Understanding Addiction: Psychological and Neuropsychological Approaches

Open—Fall
Addiction: (Roman Law) a formal award by a magistrate of a thing or person to another person (as the award of a debtor to his creditor); a surrender to a master.
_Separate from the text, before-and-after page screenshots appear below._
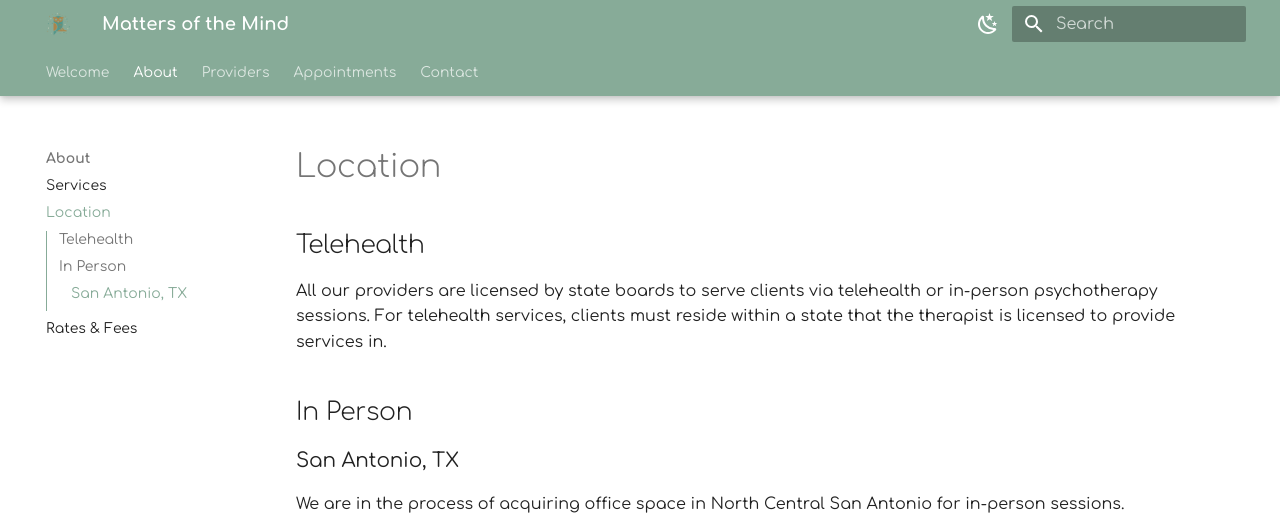
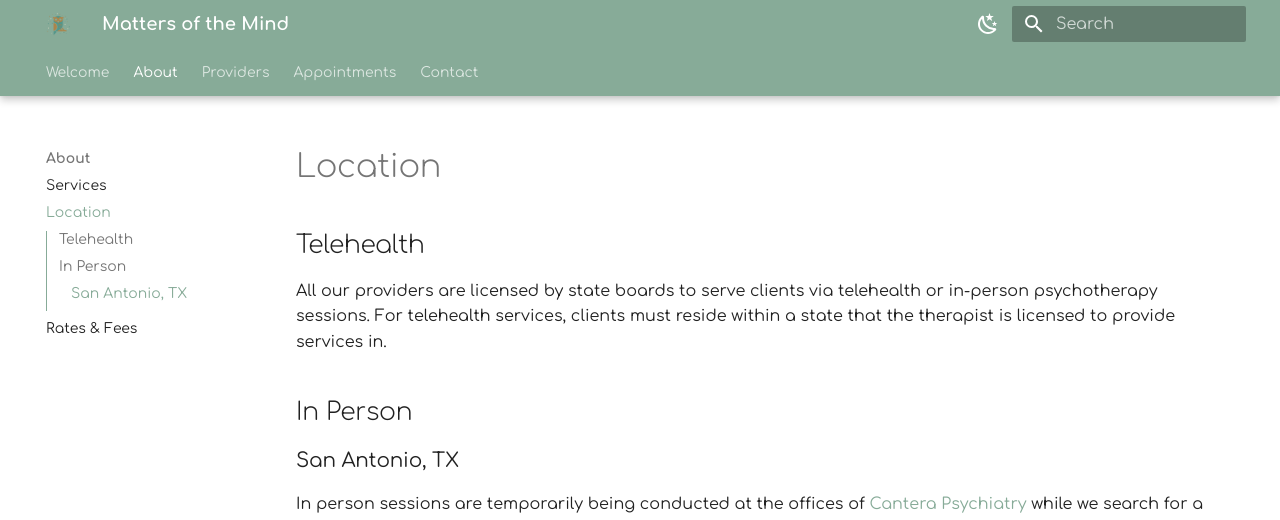
Before and after one commit to motm-therapy/website, an MkDocs documentation site: the page built from docs/location.md, in a window 1280 px wide and 1248 px high. Shown: the top 520 px of the window. Built offline with MkDocs 1.6.1 and Material for MkDocs 9.7.7, drawn with Linux system fonts in a browser that asks for light colours; plug-ins that fetch from the network failed and are left out; some of the changed text lies outside the part shown.

Commit message:
Update location.md

```diff
--- a/docs/location.md
+++ b/docs/location.md
@@ -10,8 +10,11 @@ For telehealth services, clients must reside within a state that the therapist i
 
 ### San Antonio, TX
 
-We are in the process of acquiring office space in North Central San Antonio for in-person sessions.
+In person sessions are temporarily being conducted at the offices of [Cantera Psychiatry](https://canterapsychiatry.com/) while we search for a permanent office location in North Central San Antonio.
 
 <div class="google-map">
-     <iframe src="https://www.google.com/maps/embed?pb=!1m14!1m12!1m3!1d5008.612064502143!2d-98.46383475274716!3d29.606315978697353!2m3!1f0!2f0!3f0!3m2!1i1024!2i768!4f13.1!5e1!3m2!1sen!2sus!4v1684766258471!5m2!1sen!2sus" width="600" height="450" style="border:0;" allowfullscreen="" loading="lazy" referrerpolicy="no-referrer-when-downgrade"></iframe>
+  <iframe src="https://www.google.com/maps/embed?pb=!1m18!1m12!1m3!1d7539.110790215721!2d-98.49195135045656!3d29.522197758524715!2m3!1f0!2f0!3f0!3m2!1i1024!2i768!4f13.1!3m3!1m2!1s0x865c5dddccd00001%3A0x24502a6ee43d7184!2sCantera%20Psychiatry!5e0!3m2!1sen!2sus!4v1686090236221!5m2!1sen!2sus" width="512" height="384" style="border:0;" allowfullscreen="" loading="lazy" referrerpolicy="no-referrer-when-downgrade">
+  </iframe>
 </div>
+
+[85 NE Loop 410, Suite 420, San Antonio, TX 78216](https://www.google.com/maps/place/Cantera+Psychiatry/@29.5214644,-98.4886531,18z/)
```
Evidence of addiction has been present throughout history. Explanations for addiction—spiritual, emotional, biological—have spanned the ages and remain controversial today. This course will explore the study of addiction from historical roots to contemporary theory. Competing theories of substance abuse/addiction will be examined, with a focus on the individual with regard to cultural and societal concerns. This course presents a framework for understanding models of substance use and addiction, including neuropsychological advances, with a critical review of the evidence and controversies regarding each. Students will be asked to think critically and constructively about the topic, eschewing dogma of any one approach to the treatment and understanding of substance abuse. Readings will include literature from psychology and medicine to the arts, ethics, and the press. Conference work may range from an academic exploration of substance use theory (moral, developmental, dynamic, motivational) to a broader conceptualization of cultural, ethical, and cross-discipline understandings.